Mirrorless, Mirrorless, Where Is Thy Modern Digital Rangefinder?

The mirrorless DSLR is steadily gaining ground against traditionally mirrored DSLR. This is not rocket science since the ONLY reason the DSLR came about was to fix the parallax problem inherent in the rangefinder camera design. With the photographer looking through the optical viewfinder while the camera recording what came through its lens, close ups and telephoto shots were very difficult, if not impossible, to frame correctly. The DSLR with its mirror that reflected the lens coming through the lens up into the optical viewfinder solved that problem, allowing the photographer to see exactly what came through the lens — no matter what lens was attached to the camera.

The mirrorless DSLR goes one step better: it allows the photographer to see not only what comes through the lens, but also exactly what will be recorded on the image sensor! You can’t get better than that (for now).

The mirrorless DSLR design is obviously so much better than the traditional mirrored design that it is a mystery (OK, so it isn’t, it’s all about marketing and fear of cannibalizing current DSLR sales and losing lucrative $$$) why manufacturers of traditional DSLR cameras haven’t wholeheartedly joined the mirrorless paradigm shift.

So it is with great interest that I read the article at Luminous Landscape by Richard Sexton titled “A Critique of Contemporary Camera Design.” I quote:

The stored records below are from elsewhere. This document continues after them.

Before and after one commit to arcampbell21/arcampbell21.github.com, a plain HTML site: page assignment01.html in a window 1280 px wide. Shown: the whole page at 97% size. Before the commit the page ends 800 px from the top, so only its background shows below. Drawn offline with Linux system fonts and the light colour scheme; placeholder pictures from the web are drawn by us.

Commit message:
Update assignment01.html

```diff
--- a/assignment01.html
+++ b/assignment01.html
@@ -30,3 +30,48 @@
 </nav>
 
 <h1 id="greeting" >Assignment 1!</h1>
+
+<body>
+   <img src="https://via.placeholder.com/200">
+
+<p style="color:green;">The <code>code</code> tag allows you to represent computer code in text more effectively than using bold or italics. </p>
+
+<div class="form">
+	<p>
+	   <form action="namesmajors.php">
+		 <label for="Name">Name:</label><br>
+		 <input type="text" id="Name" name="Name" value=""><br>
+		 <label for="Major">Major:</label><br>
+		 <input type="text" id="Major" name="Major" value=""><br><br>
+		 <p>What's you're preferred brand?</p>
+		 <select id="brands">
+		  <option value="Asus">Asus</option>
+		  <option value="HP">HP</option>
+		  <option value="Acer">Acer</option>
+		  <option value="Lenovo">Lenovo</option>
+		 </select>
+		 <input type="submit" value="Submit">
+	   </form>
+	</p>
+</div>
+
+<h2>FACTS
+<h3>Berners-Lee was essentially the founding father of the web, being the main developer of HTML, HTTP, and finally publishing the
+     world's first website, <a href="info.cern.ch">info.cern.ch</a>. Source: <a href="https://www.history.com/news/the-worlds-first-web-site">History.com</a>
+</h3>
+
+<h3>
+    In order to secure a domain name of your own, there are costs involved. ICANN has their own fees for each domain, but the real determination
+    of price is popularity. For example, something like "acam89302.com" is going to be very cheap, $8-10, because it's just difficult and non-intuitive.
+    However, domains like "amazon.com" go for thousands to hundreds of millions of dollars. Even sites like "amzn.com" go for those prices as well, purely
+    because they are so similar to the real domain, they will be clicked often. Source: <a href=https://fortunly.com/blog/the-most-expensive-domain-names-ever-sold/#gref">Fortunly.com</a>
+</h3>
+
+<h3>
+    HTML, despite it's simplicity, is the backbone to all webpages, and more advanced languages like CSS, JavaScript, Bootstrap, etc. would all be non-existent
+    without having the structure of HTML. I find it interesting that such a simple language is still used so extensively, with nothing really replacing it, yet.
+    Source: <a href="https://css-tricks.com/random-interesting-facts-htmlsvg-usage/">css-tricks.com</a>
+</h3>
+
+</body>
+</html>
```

Third, and most importantly, I firmly believe that when we look at mirrorless cameras we are looking at the progenitors of all future digital cameras. The mirror box and pentaprism, which enables us to see what the lens sees before an image is recorded, is no longer the only way to do it. Composing, focusing, and metering directly off the sensor is arguably the best way to do it and it’s what we do every time we use live view on a DSLR. An EVF is merely eye-level live view. So, the entire reflex housing, which is a significant cost of the camera’s design; contributes to additional noise and vibration when a capture is made; and adds to the mass of the camera itself; may very well go the way of the mechanical watch.

Read the article at: Luminous Landscape.

While many still believe that the traditional mirrored DSLR will “live long and prosper,” it is good to hear from other photographers that they are yearning for camera manufacturers to once and for all get rid of the problematic mirror box and associated pentaprism and get on with the modern digital rangefinder.

It is obvious by now that Nikon is not going that route and will continue to play the 1 System as far as it can. There remains Canon as probably the only camera manufacturer bold enough and technically savvy enough to pull a rabbit out of its DSLR hat. Rumors are that it is planning to introduce its mirrorless offering in August/September 2012. We’ll have to wait and see if Canon reclaims the torch from the 4/3 mirrorless manufacturers — or walks in the footsteps of Kodak.